In an attempt to remedy our overcrowded federal prison system, U.S. Attorney General Eric Holder has outlined a drug policy reform that would reduce the number of sentences for lesser drug-related offences. A series of proposed changes, according to Holder, will direct federal resources to more effective methods of rehabilitation and address the issue of overcrowded federal prisons, which are currently operating at 40% above capacity.

Holder will give his speech to the American Bar Association in San Francisco today where he will claim that “a vicious cycle of poverty, criminality, and incarceration traps too many Americans and weakens too many communities. However, many aspects of our criminal justice system may actually exacerbate this problem, rather than alleviate it.”

In his speech, Holder will suggest several federal reforms in what he calls the “Smart On Crime” initiative. These changes include: prosecution of minor drug offences at the state level; early release of elderly inmates serving minor drug sentences; and individualized prison terms determined by a judge as opposed to mandatory minimum sentences for drug-related crimes. Holder says, “By targeting the most serious offenses, prosecuting the most dangerous criminals, directing assistance to crime ‘hot spots’ and pursuing new ways to promote public safety, deterrence, efficiency and fairness, we can become both smarter and tougher on crime.”

These new approaches are both refreshing and productive as we consider the failure of our drug war and its unrealistic tactics in combating drug abuse.
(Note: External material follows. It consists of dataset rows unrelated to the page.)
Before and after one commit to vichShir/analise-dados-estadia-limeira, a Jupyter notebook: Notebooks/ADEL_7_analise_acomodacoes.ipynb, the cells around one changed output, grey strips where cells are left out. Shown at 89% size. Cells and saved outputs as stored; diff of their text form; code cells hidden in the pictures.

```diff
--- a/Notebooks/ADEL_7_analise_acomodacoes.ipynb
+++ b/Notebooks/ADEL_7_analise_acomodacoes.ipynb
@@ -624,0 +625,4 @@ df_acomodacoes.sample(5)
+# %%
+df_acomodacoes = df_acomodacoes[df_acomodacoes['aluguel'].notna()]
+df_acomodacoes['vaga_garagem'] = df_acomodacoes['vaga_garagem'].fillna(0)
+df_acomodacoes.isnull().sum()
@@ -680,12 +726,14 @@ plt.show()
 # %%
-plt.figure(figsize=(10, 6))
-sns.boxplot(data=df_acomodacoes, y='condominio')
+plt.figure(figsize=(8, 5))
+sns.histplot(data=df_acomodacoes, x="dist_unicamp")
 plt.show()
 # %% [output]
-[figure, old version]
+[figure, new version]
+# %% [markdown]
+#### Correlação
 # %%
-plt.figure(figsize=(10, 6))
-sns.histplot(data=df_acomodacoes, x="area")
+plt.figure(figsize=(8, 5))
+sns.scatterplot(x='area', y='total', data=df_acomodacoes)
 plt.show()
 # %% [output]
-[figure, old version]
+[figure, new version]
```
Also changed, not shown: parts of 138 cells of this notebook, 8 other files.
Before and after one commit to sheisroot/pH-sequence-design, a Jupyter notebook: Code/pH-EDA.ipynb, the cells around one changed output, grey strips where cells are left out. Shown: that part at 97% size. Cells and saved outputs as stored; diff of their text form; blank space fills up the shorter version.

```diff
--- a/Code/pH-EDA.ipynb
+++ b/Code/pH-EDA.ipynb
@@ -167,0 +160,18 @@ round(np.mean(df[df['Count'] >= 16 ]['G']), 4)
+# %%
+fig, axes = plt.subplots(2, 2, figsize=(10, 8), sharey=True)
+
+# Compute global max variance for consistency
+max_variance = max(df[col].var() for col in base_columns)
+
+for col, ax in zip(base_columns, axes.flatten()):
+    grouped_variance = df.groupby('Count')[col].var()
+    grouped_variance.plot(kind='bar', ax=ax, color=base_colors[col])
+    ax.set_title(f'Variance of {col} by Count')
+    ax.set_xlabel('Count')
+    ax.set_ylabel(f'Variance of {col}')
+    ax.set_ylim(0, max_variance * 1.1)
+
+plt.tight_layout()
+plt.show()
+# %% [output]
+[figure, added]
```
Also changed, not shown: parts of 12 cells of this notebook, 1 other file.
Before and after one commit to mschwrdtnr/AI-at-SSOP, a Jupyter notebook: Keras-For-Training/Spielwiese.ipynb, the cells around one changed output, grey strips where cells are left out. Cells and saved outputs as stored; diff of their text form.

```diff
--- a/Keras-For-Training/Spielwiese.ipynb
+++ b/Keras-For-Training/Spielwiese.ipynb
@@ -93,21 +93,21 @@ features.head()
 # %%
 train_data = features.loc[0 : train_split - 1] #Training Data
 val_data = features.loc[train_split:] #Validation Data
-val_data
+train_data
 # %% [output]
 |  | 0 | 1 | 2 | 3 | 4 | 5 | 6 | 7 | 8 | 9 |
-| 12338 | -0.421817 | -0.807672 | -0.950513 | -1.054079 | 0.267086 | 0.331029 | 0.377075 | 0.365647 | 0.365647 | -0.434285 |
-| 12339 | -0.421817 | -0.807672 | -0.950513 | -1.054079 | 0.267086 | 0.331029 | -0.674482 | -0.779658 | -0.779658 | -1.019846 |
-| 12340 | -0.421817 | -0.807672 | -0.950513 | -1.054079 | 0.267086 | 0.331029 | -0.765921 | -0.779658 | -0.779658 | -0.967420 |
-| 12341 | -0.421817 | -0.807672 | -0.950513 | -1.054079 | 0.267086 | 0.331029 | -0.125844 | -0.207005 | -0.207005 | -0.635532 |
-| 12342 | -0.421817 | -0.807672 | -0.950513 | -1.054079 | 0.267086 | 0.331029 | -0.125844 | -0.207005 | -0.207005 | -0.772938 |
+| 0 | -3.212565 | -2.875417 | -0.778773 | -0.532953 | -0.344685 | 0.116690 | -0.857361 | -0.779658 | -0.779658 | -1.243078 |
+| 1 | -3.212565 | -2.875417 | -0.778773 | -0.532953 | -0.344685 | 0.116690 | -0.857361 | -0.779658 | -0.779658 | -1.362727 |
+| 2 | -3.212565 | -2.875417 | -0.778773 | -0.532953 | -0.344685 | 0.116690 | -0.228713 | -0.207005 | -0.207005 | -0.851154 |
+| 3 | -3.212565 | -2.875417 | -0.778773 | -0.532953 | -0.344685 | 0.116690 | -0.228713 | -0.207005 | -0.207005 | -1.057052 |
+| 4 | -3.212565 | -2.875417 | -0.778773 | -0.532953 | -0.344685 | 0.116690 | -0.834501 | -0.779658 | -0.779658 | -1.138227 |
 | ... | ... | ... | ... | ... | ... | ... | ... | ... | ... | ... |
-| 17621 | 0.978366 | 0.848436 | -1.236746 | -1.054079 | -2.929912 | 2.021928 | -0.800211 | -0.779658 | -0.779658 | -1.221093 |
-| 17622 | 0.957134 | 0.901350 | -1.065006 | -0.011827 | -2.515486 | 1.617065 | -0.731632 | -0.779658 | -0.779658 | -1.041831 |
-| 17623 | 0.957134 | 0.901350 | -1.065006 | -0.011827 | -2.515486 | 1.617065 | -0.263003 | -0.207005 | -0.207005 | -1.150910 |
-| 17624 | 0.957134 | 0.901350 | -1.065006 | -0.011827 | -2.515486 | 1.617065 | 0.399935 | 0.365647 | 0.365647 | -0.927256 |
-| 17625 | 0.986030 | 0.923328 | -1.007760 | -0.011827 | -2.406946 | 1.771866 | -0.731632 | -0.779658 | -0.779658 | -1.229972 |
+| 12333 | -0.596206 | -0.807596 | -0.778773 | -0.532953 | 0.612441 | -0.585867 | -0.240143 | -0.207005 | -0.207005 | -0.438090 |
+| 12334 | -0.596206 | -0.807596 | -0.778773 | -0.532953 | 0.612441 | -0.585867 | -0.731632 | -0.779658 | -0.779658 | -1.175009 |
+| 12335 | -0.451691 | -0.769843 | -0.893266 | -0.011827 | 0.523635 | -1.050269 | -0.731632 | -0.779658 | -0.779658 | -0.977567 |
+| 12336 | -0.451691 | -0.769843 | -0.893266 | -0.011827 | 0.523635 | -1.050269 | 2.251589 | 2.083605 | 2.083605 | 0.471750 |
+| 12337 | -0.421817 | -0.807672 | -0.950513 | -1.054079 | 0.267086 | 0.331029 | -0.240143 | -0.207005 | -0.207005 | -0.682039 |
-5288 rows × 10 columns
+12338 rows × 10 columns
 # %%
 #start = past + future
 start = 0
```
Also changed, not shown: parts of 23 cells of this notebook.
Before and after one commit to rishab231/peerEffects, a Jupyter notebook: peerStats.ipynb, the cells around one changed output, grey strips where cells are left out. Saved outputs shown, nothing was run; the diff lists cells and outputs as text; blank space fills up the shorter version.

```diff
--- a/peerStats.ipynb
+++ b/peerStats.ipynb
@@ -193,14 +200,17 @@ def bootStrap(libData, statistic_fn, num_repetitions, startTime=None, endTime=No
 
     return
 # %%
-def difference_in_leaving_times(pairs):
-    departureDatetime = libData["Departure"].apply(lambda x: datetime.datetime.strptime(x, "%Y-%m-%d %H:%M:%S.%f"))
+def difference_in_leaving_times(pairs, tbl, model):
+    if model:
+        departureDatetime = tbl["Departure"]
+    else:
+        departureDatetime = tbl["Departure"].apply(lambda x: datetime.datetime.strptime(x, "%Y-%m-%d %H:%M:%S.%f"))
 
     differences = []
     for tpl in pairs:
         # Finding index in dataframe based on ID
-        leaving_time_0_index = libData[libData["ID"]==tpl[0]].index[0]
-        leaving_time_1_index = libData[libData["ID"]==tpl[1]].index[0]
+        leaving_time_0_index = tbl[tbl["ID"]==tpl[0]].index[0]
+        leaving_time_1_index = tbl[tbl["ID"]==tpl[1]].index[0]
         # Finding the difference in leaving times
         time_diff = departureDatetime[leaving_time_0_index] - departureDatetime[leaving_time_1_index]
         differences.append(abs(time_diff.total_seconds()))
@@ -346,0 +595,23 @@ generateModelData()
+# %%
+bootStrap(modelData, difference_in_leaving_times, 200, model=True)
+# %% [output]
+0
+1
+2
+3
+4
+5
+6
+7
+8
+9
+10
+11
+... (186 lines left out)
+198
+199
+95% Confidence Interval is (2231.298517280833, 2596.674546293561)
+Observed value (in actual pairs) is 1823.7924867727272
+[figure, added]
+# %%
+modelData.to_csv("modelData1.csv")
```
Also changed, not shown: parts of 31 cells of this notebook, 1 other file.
It appears that sensible solutions to drug abuse and crime are finally underway as Holder says, “We need to ensure that incarceration is used to punish, deter and rehabilitate — not merely to convict, warehouse and forget.”

Bailey Rahn, Sr. Editor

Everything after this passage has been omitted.